A few months ago, researchers found the first indication that there could be large amounts of water in the Earth's mantle. Proof of this was a tiny grain of the mineral ringwoodite, which had once been carried from the depths by a volcano to the surface. The ringwoodite contained 1.5% by weight of water bound as a hydroxyl molecule. Since this mineral occurs in the transition zone from the upper to the lower mantle in 410 to 660 kilometers in depth in greater quantities, this could mean that the mantle is there much more water-rich than assumed. Three times as much water as in all the oceans together could be stored there.

Water leakage melts mineral

"But whether or not this ringwoodite sample was actually representative of the Earth's interior was not known, " explains Steve Jacobsen of Northwestern University in Evanston, one of the first authors. The missing evidence of the presence of so much water in the earth's mantle is provided by Jacobsen, seismologist Brandon Schmandt of the University of New Mexico in Albuquerque and her colleagues.
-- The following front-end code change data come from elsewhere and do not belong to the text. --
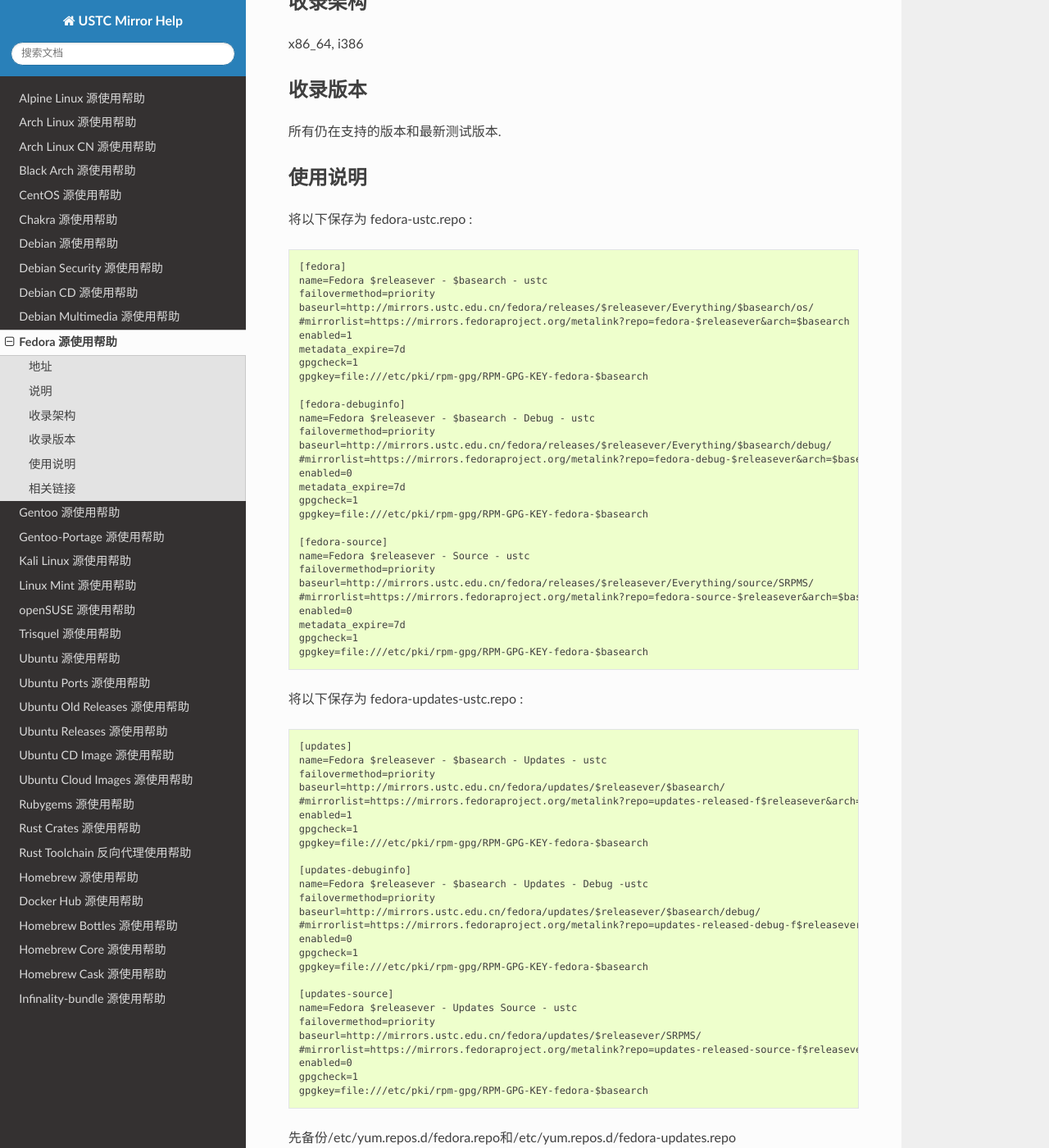
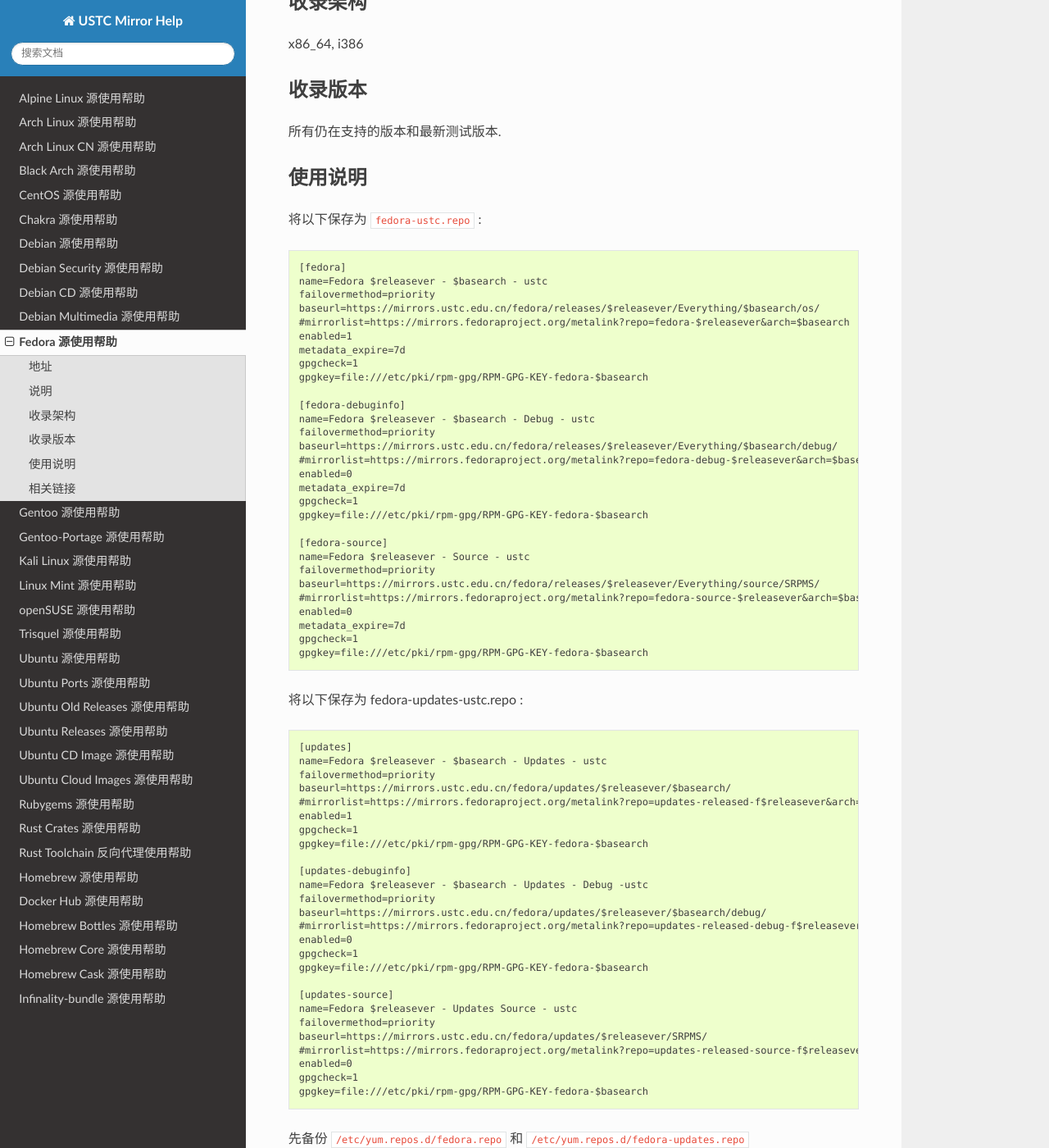
Before and after one commit to ustclug/mirrorhelp, a Sphinx documentation site: the page built from source/fedora.rst, in a window 1280 px wide and 1400 px high, scrolled down 399 px. Shown: the whole window at 82% size. Built offline with Sphinx 7.4.7 and the Read the Docs theme 2.0.0, drawn with Linux system fonts in a browser that asks for light colours; pages that are not in the unit, such as notebooks, are missing from menus; some of the changed lines change nothing that is shown; some of the changed text lies outside the part shown.

Commit message:
Update fedora.rst

```diff
--- a/source/fedora.rst
+++ b/source/fedora.rst
@@ -5,7 +5,7 @@
 地址
 ====
 
-* https://mirrors.ustc.edu.cn/fedora/
+https://mirrors.ustc.edu.cn/fedora/
 
 说明
 ====
@@ -25,14 +25,14 @@
 使用说明
 ========
 
-将以下保存为 fedora-ustc.repo :
+将以下保存为 :file:`fedora-ustc.repo` :
 
 ::
 
   [fedora]
   name=Fedora $releasever - $basearch - ustc
   failovermethod=priority
-  baseurl=http://mirrors.ustc.edu.cn/fedora/releases/$releasever/Everything/$basearch/os/
+  baseurl=https://mirrors.ustc.edu.cn/fedora/releases/$releasever/Everything/$basearch/os/
   #mirrorlist=https://mirrors.fedoraproject.org/metalink?repo=fedora-$releasever&arch=$basearch
   enabled=1
   metadata_expire=7d
@@ -42,7 +42,7 @@
   [fedora-debuginfo]
   name=Fedora $releasever - $basearch - Debug - ustc
   failovermethod=priority
-  baseurl=http://mirrors.ustc.edu.cn/fedora/releases/$releasever/Everything/$basearch/debug/
+  baseurl=https://mirrors.ustc.edu.cn/fedora/releases/$releasever/Everything/$basearch/debug/
   #mirrorlist=https://mirrors.fedoraproject.org/metalink?repo=fedora-debug-$releasever&arch=$basearch
   enabled=0
   metadata_expire=7d
@@ -52,7 +52,7 @@
   [fedora-source]
   name=Fedora $releasever - Source - ustc
   failovermethod=priority
-  baseurl=http://mirrors.ustc.edu.cn/fedora/releases/$releasever/Everything/source/SRPMS/
+  baseurl=https://mirrors.ustc.edu.cn/fedora/releases/$releasever/Everything/source/SRPMS/
   #mirrorlist=https://mirrors.fedoraproject.org/metalink?repo=fedora-source-$releasever&arch=$basearch
   enabled=0
   metadata_expire=7d
@@ -66,7 +66,7 @@
   [updates]
   name=Fedora $releasever - $basearch - Updates - ustc
   failovermethod=priority
-  baseurl=http://mirrors.ustc.edu.cn/fedora/updates/$releasever/$basearch/
+  baseurl=https://mirrors.ustc.edu.cn/fedora/updates/$releasever/$basearch/
   #mirrorlist=https://mirrors.fedoraproject.org/metalink?repo=updates-released-f$releasever&arch=$basearch
   enabled=1
   gpgcheck=1
@@ -75,7 +75,7 @@
   [updates-debuginfo]
   name=Fedora $releasever - $basearch - Updates - Debug -ustc
   failovermethod=priority
-  baseurl=http://mirrors.ustc.edu.cn/fedora/updates/$releasever/$basearch/debug/
+  baseurl=https://mirrors.ustc.edu.cn/fedora/updates/$releasever/$basearch/debug/
   #mirrorlist=https://mirrors.fedoraproject.org/metalink?repo=updates-released-debug-f$releasever&arch=$basearch
   enabled=0
   gpgcheck=1
@@ -84,15 +84,15 @@
   [updates-source]
   name=Fedora $releasever - Updates Source - ustc
   failovermethod=priority
-  baseurl=http://mirrors.ustc.edu.cn/fedora/updates/$releasever/SRPMS/
+  baseurl=https://mirrors.ustc.edu.cn/fedora/updates/$releasever/SRPMS/
   #mirrorlist=https://mirrors.fedoraproject.org/metalink?repo=updates-released-source-f$releasever&arch=$basearch
   enabled=0
   gpgcheck=1
   gpgkey=file:///etc/pki/rpm-gpg/RPM-GPG-KEY-fedora-$basearch
 
-先备份/etc/yum.repos.d/fedora.repo和/etc/yum.repos.d/fedora-updates.repo
+先备份 :file:`/etc/yum.repos.d/fedora.repo` 和 :file:`/etc/yum.repos.d/fedora-updates.repo`
 
-将 fedora-ustc.repo和 fedora-updates-ustc.repo放入/etc/yum.repos.d/中
+将 :file:`fedora-ustc.repo` 和 :file:`fedora-updates-ustc.repo` 放入 :file:`/etc/yum.repos.d/` 中.
 
 运行：
 
@@ -103,9 +103,9 @@
 相关链接
 ========
 
-:官方主页: http://fedoraproject.org/
-:邮件列表: http://fedoraproject.org/wiki/Communicate
-:论坛: http://forums.fedoraforum.org/
-:文档: http://docs.fedoraproject.org/
-:Wiki: http://fedoraproject.org/wiki/
-:镜像列表: http://mirrors.fedoraproject.org/publiclist
+:官方主页: https://getfedora.org/
+:邮件列表: https://fedoraproject.org/wiki/Communicating_and_getting_help
+:论坛: https://forums.fedoraforum.org/
+:文档: https://docs.fedoraproject.org/
+:Wiki: https://fedoraproject.org/wiki/
+:镜像列表: https://admin.fedoraproject.org/mirrormanager
```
The starting point was observations of hydrated ringwoodite produced in the laboratory. With the help of a diamond press, Jacobsen and his team set high pressure and temperatures of 1, 600 degrees Celsius - the conditions prevailing in the transition zone of the jacket. The ringwood is transformed into other mineral forms. But something else happened: there were zones on the tiny mineral crumb where the mineral had melted. For this so-called dehydration melting, the water bound in the ringwood wood is responsible, as the researchers explain. If the water is missing, this form of melting does not occur.

Ringwood produced in the laboratory, typical of which is the bluish color of the mineral Steve Jacobsen / Northwestern Un

Melt pockets in mantle rock

Exactly this dehydration melting the scientists showed shortly thereafter in the earth's mantle. This was achieved with the help of USArray, a dense network of more than 2, 000 seismometers distributed across the US. When earthquake waves propagate through the Earth's interior, they are characteristically altered by different types of rock, as well as solid and molten rock. The seismometer grid absorbs these altered waves and thus allows a kind of X-ray view into the earth's mantle. display

And this actually revealed a melting of the rock 660 kilometers deep, and thus at the lower edge of the transition zone in the mantle. "We have found evidence of extensive smelting of North American mantle rock at the exact depth at which ringwoodite is dehydrated, " says Jacobsen. The zones of molten rock were found mainly where rock is pressed down along the tectonic plate boundaries.

Water cycle reaches into the earth's interior

According to the researchers, these results suggest that there is indeed an extensive water reservoir in the transition zone of the mantle. "Scientists have been searching for this lack of deep water for decades, " says Jacobsen. Because for a long time one suspects that the water cycle of our planet also includes the earth's interior.

This reservoir in the depths is fed by submerged rock from the surface and in turn gives off water when the rock comes back to the surface in the course of millions of years. "Now we finally see evidence for such a water cycle that encompasses the whole earth, " states Jacobsen. (Science, 2014; doi: 10.1126 / science.1253358

(Science, 13.06.2014 - NPO)